It's the end of an era that was itself the end of another era. Gawker is finally dead. Again. We hardly knew ye.
This newly-dead Gawker was a refreshed iteration of the internet-breaking gossip site that made celebrity gossip feel vital. Launched on July 2021, it was shuttered on February 1 when Bryan Goldberg, CEO of parent company BDG Media, sent an email to staff announcing that his company would be "suspending operations of Gawker," according to CNN.
“Gawker published a lot of brilliant pieces in these nearly two years," Goldberg said. "But in this new reality, we have to prioritize our better monetized sites. It’s a business decision, and one that, reluctantly, must be made.”
BDG has since removed Gawker's name from its list of brands.
Gawker editor-in-chief Leah Finnegan called the decision "a staggering shame" which sums up the situation pretty neatly.
Hopefully, Gawker's site will remain online as a memorial to the brilliantly funny articles its writers cranked out every day.
On February 1, the rotating image on Gawker's "Every Blog" header displayed a picture of Hulk Hogan, whose 2016 lawsuit against the original Gawker caused the site's demise.
There's not much to say about the New Gawker that its fans haven't already said. It wasn't quite as acidic as its earlier iteration but it was far more approachable and no less funny.
Like, it's a total cliché to call a bit of writing "laugh out loud funny" but Gawker really is. Or was.
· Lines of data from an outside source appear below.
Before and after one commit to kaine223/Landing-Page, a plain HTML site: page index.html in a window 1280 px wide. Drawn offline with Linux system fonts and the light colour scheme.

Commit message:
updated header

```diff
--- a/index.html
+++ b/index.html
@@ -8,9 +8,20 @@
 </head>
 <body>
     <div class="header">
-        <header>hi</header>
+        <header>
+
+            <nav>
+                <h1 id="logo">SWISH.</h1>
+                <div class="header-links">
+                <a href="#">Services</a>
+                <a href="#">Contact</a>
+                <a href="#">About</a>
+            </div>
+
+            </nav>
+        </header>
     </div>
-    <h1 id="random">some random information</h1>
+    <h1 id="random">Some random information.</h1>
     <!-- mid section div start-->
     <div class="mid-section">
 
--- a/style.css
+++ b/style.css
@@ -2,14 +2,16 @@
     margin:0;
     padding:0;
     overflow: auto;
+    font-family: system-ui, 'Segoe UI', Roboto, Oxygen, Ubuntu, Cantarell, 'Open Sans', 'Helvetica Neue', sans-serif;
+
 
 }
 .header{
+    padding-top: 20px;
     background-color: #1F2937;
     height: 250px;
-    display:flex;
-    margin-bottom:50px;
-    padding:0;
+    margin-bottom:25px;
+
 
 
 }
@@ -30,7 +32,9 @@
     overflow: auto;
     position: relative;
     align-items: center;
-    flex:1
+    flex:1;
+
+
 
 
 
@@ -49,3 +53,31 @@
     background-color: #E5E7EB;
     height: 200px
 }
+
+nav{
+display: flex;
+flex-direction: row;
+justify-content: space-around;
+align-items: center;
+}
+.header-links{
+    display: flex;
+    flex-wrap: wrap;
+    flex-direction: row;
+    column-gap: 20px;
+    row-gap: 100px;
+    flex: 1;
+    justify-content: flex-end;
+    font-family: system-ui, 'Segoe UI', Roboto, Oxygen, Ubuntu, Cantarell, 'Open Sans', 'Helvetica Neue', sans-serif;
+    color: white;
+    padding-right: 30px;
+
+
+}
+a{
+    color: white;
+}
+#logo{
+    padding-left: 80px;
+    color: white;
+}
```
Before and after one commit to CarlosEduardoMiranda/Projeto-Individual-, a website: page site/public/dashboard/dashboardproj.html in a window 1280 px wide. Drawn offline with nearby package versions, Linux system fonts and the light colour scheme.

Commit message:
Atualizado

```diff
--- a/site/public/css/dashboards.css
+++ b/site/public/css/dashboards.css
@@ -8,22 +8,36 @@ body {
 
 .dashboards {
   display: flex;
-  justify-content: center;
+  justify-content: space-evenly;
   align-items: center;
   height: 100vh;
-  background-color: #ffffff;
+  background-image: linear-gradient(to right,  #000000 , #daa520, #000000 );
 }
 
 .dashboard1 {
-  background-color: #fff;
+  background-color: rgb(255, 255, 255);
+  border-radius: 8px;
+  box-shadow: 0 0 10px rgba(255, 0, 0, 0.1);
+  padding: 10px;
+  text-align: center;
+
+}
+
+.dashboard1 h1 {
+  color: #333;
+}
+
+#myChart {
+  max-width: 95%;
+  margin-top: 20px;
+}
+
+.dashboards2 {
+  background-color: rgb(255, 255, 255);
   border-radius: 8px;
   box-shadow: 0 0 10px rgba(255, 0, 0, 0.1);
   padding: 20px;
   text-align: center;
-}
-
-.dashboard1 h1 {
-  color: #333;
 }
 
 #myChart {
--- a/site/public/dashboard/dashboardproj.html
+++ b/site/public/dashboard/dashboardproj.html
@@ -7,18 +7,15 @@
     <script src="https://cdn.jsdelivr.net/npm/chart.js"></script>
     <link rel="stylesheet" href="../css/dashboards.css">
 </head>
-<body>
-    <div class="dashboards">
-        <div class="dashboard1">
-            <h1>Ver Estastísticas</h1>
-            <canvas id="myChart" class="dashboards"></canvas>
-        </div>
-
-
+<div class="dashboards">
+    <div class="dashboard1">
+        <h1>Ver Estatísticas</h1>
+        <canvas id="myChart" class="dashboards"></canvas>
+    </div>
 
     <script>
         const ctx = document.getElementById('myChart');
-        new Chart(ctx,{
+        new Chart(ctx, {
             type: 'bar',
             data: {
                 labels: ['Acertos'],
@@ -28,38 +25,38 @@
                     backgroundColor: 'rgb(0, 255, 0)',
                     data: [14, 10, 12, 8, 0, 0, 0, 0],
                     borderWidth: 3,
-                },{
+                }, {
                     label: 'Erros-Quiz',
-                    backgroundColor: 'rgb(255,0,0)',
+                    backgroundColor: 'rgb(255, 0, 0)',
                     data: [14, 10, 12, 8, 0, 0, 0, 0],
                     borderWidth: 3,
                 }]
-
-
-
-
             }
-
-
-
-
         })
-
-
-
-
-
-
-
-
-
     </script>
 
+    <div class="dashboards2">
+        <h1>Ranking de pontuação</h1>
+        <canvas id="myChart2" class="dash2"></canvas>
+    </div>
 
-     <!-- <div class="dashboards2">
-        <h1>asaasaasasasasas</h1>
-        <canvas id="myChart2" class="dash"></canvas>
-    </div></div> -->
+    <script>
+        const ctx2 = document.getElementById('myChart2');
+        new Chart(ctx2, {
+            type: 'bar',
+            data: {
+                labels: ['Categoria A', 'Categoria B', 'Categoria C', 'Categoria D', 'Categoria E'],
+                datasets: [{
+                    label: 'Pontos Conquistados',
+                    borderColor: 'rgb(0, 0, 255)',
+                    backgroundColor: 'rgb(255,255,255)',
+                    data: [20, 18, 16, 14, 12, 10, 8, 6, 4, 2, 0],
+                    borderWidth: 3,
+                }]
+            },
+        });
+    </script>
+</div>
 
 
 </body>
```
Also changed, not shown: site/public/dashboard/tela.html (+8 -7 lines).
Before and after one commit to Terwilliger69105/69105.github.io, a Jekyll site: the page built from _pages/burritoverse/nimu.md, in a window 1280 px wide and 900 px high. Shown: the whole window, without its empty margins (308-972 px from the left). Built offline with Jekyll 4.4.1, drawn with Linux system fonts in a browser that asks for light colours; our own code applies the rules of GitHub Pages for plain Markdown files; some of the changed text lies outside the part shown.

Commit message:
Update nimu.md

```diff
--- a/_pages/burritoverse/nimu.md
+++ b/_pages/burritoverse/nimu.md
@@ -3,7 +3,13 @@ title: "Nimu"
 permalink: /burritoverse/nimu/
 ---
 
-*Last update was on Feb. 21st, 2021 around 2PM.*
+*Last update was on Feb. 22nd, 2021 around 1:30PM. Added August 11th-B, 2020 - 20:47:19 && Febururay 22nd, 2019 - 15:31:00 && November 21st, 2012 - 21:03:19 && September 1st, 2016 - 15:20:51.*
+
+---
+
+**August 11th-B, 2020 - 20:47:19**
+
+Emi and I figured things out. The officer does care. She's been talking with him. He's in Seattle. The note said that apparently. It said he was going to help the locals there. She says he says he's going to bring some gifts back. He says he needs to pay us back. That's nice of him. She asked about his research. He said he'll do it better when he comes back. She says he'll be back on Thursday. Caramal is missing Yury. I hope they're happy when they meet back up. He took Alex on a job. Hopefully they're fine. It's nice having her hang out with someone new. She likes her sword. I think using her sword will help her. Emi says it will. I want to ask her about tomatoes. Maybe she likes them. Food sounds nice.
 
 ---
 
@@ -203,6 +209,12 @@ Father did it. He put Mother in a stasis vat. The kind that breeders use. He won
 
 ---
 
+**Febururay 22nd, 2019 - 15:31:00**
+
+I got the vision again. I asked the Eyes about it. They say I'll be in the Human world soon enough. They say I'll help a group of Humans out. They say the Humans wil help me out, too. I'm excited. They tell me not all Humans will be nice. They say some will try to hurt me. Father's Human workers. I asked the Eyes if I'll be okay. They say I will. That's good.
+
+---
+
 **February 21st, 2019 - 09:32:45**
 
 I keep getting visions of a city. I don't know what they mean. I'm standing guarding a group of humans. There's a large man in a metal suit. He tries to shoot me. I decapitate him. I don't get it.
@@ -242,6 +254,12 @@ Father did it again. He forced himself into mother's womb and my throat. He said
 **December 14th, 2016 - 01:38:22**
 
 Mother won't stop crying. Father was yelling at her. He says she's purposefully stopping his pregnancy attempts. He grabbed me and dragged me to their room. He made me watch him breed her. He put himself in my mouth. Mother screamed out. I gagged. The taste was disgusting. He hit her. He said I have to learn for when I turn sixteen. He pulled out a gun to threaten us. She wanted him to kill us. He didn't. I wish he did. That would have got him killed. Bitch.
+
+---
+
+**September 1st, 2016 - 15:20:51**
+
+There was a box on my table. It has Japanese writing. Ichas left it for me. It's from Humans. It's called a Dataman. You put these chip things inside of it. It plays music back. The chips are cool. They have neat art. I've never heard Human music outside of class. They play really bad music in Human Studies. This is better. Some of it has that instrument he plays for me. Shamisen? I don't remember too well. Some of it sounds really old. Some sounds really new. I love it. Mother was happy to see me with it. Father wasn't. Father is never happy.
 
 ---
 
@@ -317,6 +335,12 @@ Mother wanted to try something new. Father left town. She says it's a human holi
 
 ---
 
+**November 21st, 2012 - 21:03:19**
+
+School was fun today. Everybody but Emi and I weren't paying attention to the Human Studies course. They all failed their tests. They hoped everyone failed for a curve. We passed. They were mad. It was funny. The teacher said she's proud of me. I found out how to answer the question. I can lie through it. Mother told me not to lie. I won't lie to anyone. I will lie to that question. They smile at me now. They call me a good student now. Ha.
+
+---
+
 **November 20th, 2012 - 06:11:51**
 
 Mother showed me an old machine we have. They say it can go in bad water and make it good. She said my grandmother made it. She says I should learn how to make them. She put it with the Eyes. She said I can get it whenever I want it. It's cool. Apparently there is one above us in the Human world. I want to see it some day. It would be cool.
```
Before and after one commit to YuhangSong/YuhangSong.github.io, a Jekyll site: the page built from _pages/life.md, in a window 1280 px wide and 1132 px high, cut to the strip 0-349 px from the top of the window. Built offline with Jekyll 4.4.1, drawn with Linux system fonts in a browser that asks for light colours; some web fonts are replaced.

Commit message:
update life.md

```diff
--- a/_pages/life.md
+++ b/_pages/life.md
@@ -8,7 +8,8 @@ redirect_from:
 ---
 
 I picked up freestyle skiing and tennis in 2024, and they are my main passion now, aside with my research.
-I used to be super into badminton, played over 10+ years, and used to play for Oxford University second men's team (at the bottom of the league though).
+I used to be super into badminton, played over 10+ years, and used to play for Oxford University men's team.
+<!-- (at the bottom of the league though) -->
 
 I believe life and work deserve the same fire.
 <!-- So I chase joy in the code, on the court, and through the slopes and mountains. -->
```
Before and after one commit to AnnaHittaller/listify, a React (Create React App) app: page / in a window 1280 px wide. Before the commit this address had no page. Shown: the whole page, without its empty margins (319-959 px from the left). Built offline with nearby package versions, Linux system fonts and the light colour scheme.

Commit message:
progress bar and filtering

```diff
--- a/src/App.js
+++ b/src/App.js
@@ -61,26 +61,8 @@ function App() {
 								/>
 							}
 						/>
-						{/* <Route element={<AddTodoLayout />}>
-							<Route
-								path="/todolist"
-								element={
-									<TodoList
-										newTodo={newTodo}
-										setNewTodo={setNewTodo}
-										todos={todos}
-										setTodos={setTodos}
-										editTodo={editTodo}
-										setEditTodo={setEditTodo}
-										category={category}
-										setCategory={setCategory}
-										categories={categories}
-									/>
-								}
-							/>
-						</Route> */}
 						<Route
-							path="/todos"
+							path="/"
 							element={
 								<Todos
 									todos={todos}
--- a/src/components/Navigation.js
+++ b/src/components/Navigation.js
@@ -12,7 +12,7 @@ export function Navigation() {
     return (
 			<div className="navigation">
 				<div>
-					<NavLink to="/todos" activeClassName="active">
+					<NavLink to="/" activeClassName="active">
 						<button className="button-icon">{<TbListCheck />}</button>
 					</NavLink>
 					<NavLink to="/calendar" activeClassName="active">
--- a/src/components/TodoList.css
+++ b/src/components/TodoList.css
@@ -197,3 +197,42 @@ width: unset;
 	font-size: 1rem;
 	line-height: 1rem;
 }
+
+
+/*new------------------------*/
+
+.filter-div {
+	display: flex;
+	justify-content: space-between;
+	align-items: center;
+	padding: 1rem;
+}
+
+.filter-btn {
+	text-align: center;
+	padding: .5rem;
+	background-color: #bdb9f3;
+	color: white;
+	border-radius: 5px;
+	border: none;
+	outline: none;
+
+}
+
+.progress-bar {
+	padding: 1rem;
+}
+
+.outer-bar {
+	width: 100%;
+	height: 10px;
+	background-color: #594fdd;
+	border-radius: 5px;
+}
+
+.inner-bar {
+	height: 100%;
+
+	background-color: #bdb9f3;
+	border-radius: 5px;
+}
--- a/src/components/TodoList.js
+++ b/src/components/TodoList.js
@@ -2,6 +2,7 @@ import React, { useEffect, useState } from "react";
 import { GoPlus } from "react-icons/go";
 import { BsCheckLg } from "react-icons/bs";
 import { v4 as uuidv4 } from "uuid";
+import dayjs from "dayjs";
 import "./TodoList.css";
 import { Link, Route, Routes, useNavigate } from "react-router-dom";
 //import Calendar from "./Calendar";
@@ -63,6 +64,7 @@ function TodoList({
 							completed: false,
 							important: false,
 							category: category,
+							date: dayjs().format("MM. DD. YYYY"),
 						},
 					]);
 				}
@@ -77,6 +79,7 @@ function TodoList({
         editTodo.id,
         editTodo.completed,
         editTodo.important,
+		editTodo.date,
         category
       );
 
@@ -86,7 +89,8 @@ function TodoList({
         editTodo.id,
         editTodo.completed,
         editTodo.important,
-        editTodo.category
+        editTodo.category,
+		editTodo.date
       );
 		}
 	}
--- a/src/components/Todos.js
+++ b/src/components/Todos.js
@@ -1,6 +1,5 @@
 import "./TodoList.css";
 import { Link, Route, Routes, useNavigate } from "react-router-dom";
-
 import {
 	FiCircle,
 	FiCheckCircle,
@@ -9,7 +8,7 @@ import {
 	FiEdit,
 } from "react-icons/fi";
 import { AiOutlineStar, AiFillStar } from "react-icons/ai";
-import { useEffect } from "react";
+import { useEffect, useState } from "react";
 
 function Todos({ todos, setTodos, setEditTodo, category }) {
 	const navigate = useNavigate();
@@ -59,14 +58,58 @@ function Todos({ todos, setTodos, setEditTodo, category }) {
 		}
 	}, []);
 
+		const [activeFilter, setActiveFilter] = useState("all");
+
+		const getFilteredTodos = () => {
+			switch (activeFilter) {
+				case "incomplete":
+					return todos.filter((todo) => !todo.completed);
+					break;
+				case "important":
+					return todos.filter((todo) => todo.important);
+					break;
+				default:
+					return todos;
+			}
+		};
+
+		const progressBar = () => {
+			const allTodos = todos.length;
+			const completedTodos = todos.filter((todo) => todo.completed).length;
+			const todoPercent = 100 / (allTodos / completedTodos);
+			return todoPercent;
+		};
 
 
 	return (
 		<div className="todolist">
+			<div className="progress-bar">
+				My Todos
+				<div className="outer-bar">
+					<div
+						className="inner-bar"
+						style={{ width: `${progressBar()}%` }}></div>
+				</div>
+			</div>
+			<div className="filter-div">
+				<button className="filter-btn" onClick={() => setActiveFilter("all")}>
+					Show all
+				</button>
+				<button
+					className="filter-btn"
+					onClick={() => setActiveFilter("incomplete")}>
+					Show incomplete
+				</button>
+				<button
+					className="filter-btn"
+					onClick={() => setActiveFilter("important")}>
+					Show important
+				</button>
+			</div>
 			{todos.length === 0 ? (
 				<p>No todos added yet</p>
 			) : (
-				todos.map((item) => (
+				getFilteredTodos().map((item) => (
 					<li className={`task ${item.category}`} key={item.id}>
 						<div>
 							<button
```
Gawker was essential reading for the Highsnobiety team. It might sound weird that a site dedicated to the stuff that Gawker frequently skewers would find something to admire but, man, it's hard to find quality, funny writing about current events in blog form and it's even harder to write it (need proof? Just check the New Yorker).
We frequently shared articles, marveling at perfect headlines and clever angles that somehow transformed straightforward stories into ingenious punchlines ("Oi me brekkie!").
Aspirational stuff. Media is a tough space; thanks for the good times.